Cellular regulation in bacteria
In spite of their seeming simplicity, prokaryotic organisms such as the bacteria Escherichia coli and Bacillus subtilis are able to exhibit nontrivial dynamical responses. We monitor this behavior using fluorescence proteins as reporters of gene expression, which are measured via time-lapse microscopy. This technique provides time-resolved information about the activity of desired DNA promoters at the single-cell level, which in combination with theoretical modeling allows us to unravel the molecular mechanism of diverse cellular processes, such as stress responses in B. subtilis, and natural and synthetic gene oscillations in E. coli. We also study the coordination between these dynamical processes within cells, and the spatiotemporal organization of large cellular populations such as bacterial biofilms.
Decision making in stem cells

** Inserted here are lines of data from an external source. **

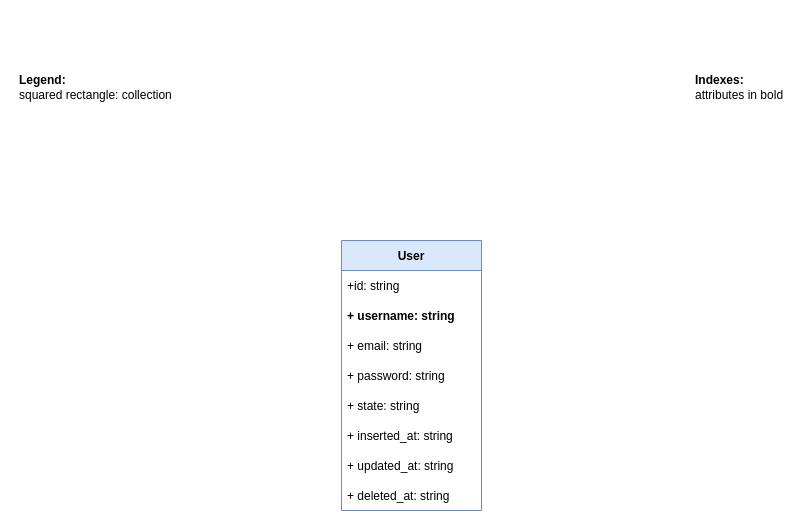
Before: napps/db_collections/assets/user_db.drawio.xml in kytos-ng/kytos-ng.github.io, a draw.io diagram. Source tidied: cells renumbered, new cells numbered last; positions are measured from the earlier drawing's top-left corner, leaving out a move shared by most shapes. Both pictures are drawn from the tidied source at 100%, with x=0, y=0 at pixel (17, 16).
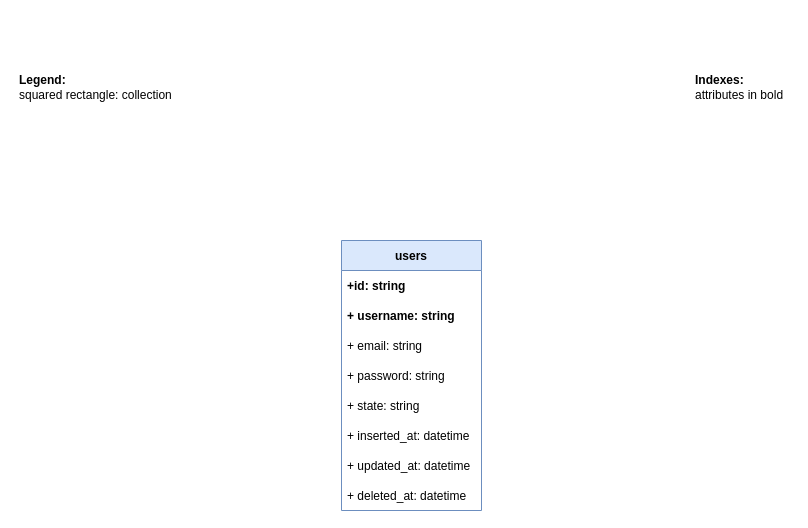
Above is the later version.

Diff of the diagram source:
```diff
@@
 <mxGraphModel>
   <root>
     <mxCell id="0" />
     <mxCell id="1" parent="0" />
-    <mxCell id="2" value="User" style="swimlane;fontStyle=1;horizontal=1;startSize=30;strokeColor=#6C8EBF;fillColor=#DAE8FC;" parent="1" vertex="1">
+    <mxCell id="2" value="users" style="swimlane;fontStyle=1;horizontal=1;startSize=30;strokeColor=#6C8EBF;fillColor=#DAE8FC;" parent="1" vertex="1">
       <mxGeometry x="324" y="224" width="140" height="270" as="geometry" />
     </mxCell>
-    <mxCell id="3" value="+id: string" style="text;strokeColor=none;fillColor=none;align=left;verticalAlign=middle;spacingLeft=4;spacingRight=4;overflow=hidden;fontStyle=0;" parent="2" vertex="1">
+    <mxCell id="3" value="+id: string" style="text;strokeColor=none;fillColor=none;align=left;verticalAlign=middle;spacingLeft=4;spacingRight=4;overflow=hidden;fontStyle=1;" parent="2" vertex="1">
       <mxGeometry y="30" width="140" height="30" as="geometry" />
     </mxCell>
     <mxCell id="4" value="+ username: string" style="text;strokeColor=none;fillColor=none;align=left;verticalAlign=middle;spacingLeft=4;spacingRight=4;overflow=hidden;fontStyle=1;" parent="2" vertex="1">
       <mxGeometry y="60" width="140" height="30" as="geometry" />
     </mxCell>
     <mxCell id="5" value="+ email: string" style="text;strokeColor=none;fillColor=none;align=left;verticalAlign=middle;spacingLeft=4;spacingRight=4;overflow=hidden;" parent="2" vertex="1">
       <mxGeometry y="90" width="140" height="30" as="geometry" />
     </mxCell>
     <mxCell id="6" value="+ password: string" style="text;strokeColor=none;fillColor=none;align=left;verticalAlign=middle;spacingLeft=4;spacingRight=4;overflow=hidden;fontStyle=0;" parent="2" vertex="1">
       <mxGeometry y="120" width="140" height="30" as="geometry" />
     </mxCell>
     <mxCell id="7" value="+ state: string" style="text;strokeColor=none;fillColor=none;align=left;verticalAlign=middle;spacingLeft=4;spacingRight=4;overflow=hidden;" parent="2" vertex="1">
       <mxGeometry y="150" width="140" height="30" as="geometry" />
     </mxCell>
-    <mxCell id="8" value="+ inserted_at: string" style="text;strokeColor=none;fillColor=none;align=left;verticalAlign=middle;spacingLeft=4;spacingRight=4;overflow=hidden;" parent="2" vertex="1">
+    <mxCell id="8" value="+ inserted_at: datetime" style="text;strokeColor=none;fillColor=none;align=left;verticalAlign=middle;spacingLeft=4;spacingRight=4;overflow=hidden;" parent="2" vertex="1">
       <mxGeometry y="180" width="140" height="30" as="geometry" />
     </mxCell>
-    <mxCell id="9" value="+ updated_at: string" style="text;strokeColor=none;fillColor=none;align=left;verticalAlign=middle;spacingLeft=4;spacingRight=4;overflow=hidden;" parent="2" vertex="1">
+    <mxCell id="9" value="+ updated_at: datetime" style="text;strokeColor=none;fillColor=none;align=left;verticalAlign=middle;spacingLeft=4;spacingRight=4;overflow=hidden;" parent="2" vertex="1">
       <mxGeometry y="210" width="140" height="30" as="geometry" />
     </mxCell>
-    <mxCell id="10" value="+ deleted_at: string" style="text;strokeColor=none;fillColor=none;align=left;verticalAlign=middle;spacingLeft=4;spacingRight=4;overflow=hidden;" parent="2" vertex="1">
+    <mxCell id="10" value="+ deleted_at: datetime" style="text;strokeColor=none;fillColor=none;align=left;verticalAlign=middle;spacingLeft=4;spacingRight=4;overflow=hidden;" parent="2" vertex="1">
       <mxGeometry y="240" width="140" height="30" as="geometry" />
     </mxCell>
     <mxCell id="11" value="&lt;b&gt;Indexes:&lt;/b&gt;&lt;br&gt;attributes in bold" style="text;html=1;strokeColor=none;fillColor=none;align=left;verticalAlign=middle;whiteSpace=wrap;rounded=0;" parent="1" vertex="1">
       <mxGeometry x="676" y="34" width="98" height="73" as="geometry" />
     </mxCell>
     <mxCell id="12" value="&lt;b&gt;Legend:&lt;/b&gt;&lt;br&gt;squared rectangle: collection" style="text;html=1;strokeColor=none;fillColor=none;align=left;verticalAlign=middle;whiteSpace=wrap;rounded=0;" parent="1" vertex="1">
       <mxGeometry y="0.5" width="190" height="140" as="geometry" />
     </mxCell>
   </root>
 </mxGraphModel>
```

Embryonic stem cells have the ability to become any cell type in a multicellular organism. This property, called pluripotency, is characterized by strong dynamical signatures that have been uncovered in recent years. According to these features, certain key proteins governing pluripotency exhibit large excursions in their activity through phase space. These excursions prime the stem cells for differentiation, in order to have them ready to quickly become a particular cell type upon receiving a given external signal as the embryo develops. We are currently working on understanding the interaction between gene regulation and signaling in these cells, and in particular on how this interaction regulates patterning in stem cell aggregates.
Signaling in the immune response
The cells in the immune system, in particular T cells, must be ready to respond quickly to antigens in order to organize a rapid response to pathogens. When the system goes awry, the body runs the risk of responding too weakly to external insults (immunodeficiency) or, in the other extreme, to respond too much and attack its own cells (autoimmunity). In order to face these disorders, we need to understand how the immune system cells respond to their external triggers. Recent evidence has pointed out to the existence of an oscillatory response to cytokine stimulation in certain cell types. We are currently working on studying this response, determine its molecular mechanism, and use this knowledge to understand the response to therapy in autoimmune diseases such as multiple sclerosis.
Mesoscopic brain dynamics
Brain activity is naturally dynamical. EEG measures reveal a variety of rhythms (alpha, beta, gamma, etc) each of which have been associated with a distinct physiological function. One of the challenges in this field is to relate the functional measures of brain activity, routinely obtained not only by EEG but also by other techniques such as fMRI and MEG, with the underlying structure of brain connectivity. We adress this question with neural mass models that allow us to describe theoretically the activity of the full brain, and use these models to understand the dynamical correlates of neurodegenerative diseases such as Alzheimer's disease, and the neurological consequences of multiple sclerosis.
Collective oscillations in neuronal populations
Brain rhythms are generated by populations of neurons, even though the individual neurons do not necessarily fire in synchrony with these global oscillations. We are investigating how the dynamical properties of the individual neurons impact the nature of the population oscillations, and how these oscillations are affected by noise, and are used to communicate information in an effective manner across distant brain areas.